In Formal Ethics Opinion 5 (July 25, 2014), the North Carolina State Bar addressed a lawyer’s obligation to advise a civil client about social media use. It concludes that a lawyer must provide advice about information on social media if the postings are relevant to the client’s representation. Further, it permits a lawyer to advise a client to take down information on social media—but only if removal does not amount to spoliation of evidence and is not otherwise illegal. The opinion answers the following principal questions.
First, may a lawyer advise a client about the legal implications of the social media postings and coach the client on what should and should not be shared on social media? Model Rules of Professional Conduct 1.1 and 1.3, which require a lawyer to provide competent and diligent representation, suggest that a lawyer must have knowledge of social media and an understanding of how it may impact the client’s case.
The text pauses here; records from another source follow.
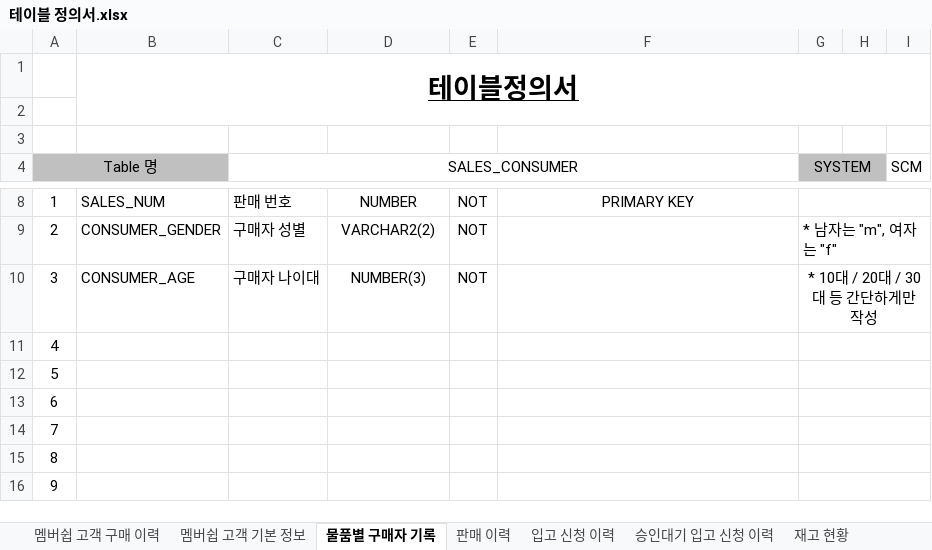
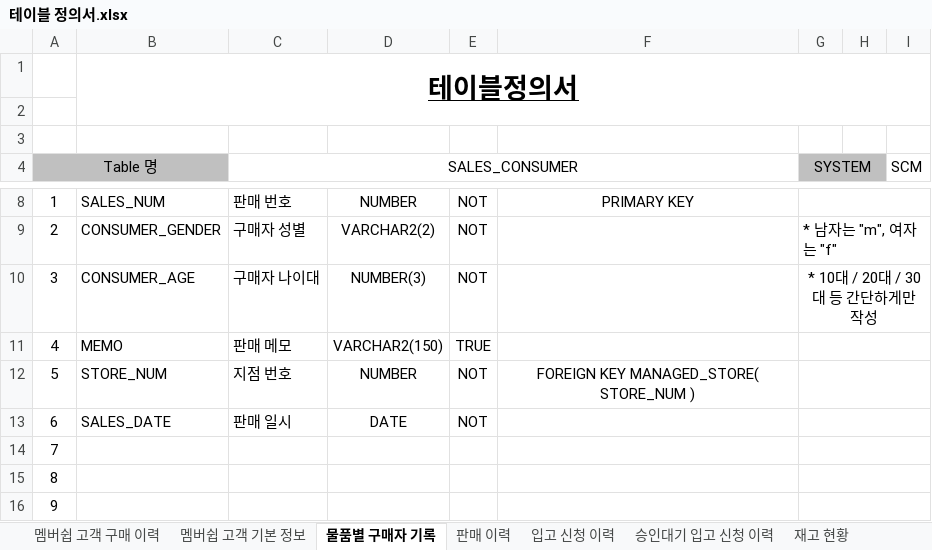
Before and after one commit to shadow98a/TJSManager, an Excel workbook: documents/테이블 정의서.xlsx, sheet 물품별 구매자 기록, drawn as a sheet; only a part is shown, gaps mark what is left out; values as stored, in another font and other column widths than the file's, no borders; the diff names each change by its address in the sheet, - before the commit and + after, or states it on an @@ line.

Commit message:
updated table documents, move columns(SALES_DATE, STORE_NUM, MEMO) to SALES_CONSUMER from SALES_RECORD

```diff
--- a/documents/테이블 정의서.xlsx (sheet 물품별 구매자 기록)
+++ b/documents/테이블 정의서.xlsx (sheet 물품별 구매자 기록)
-B11: (empty)
+B11: MEMO
-C11 (SALES_CONSUMER): (empty)
+C11 (SALES_CONSUMER): 판매 메모
-D11: (empty)
+D11: VARCHAR2(150)
-E11: (empty)
+E11: TRUE
-B12: (empty)
+B12: STORE_NUM
-C12 (SALES_CONSUMER): (empty)
+C12 (SALES_CONSUMER): 지점 번호
-D12: (empty)
+D12: NUMBER
-E12:E13: (empty)
+E12:E13: NOT
-F12: (empty)
+F12: FOREIGN KEY MANAGED_STORE( STORE_NUM )
-B13: (empty)
+B13: SALES_DATE
-C13 (SALES_CONSUMER): (empty)
+C13 (SALES_CONSUMER): 판매 일시
-D13: (empty)
+D13: DATE
```
Also changed, not shown: sheet 판매 이력.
As a result, a lawyer should advise the lawyer’s client, both before and after the suit is filed, of the legal ramifications of existing posts, future posts, and third-party comments.
Second, may a lawyer instruct a client to remove postings on social media either before or after the filing of a suit? Model Rule 1.2(d) prohibits a lawyer from counseling or assisting a client to engage in conduct that the lawyer knows is criminal or fraudulent. Considering this, a lawyer must consult the law of spoliation and obstruction of justice before counseling a client to take down social media posts. If removal of posts does not constitute spoliation and is not otherwise illegal, the lawyer may instruct the client to remove existing posts. When there is potential that removal of the posts would constitute spoliation, the lawyer must advise the client to preserve the posts on a memory device, and the lawyer may take possession of the material to ensure its preservation.
Third, may a lawyer instruct a client to change security and privacy settings on social media pages to the highest level of restricted access? The opinion concludes that, if such advice is not in violation of a law or court order, the lawyer may instruct the client to change these settings both before and after the suit is filed.
Louisiana Rules of Professional Conduct 1.1, 1.3, and 1.2(d) are substantially similar to the corresponding ABA Model Rules. As a result, this North Carolina opinion should provide helpful guidance to lawyers in Louisiana.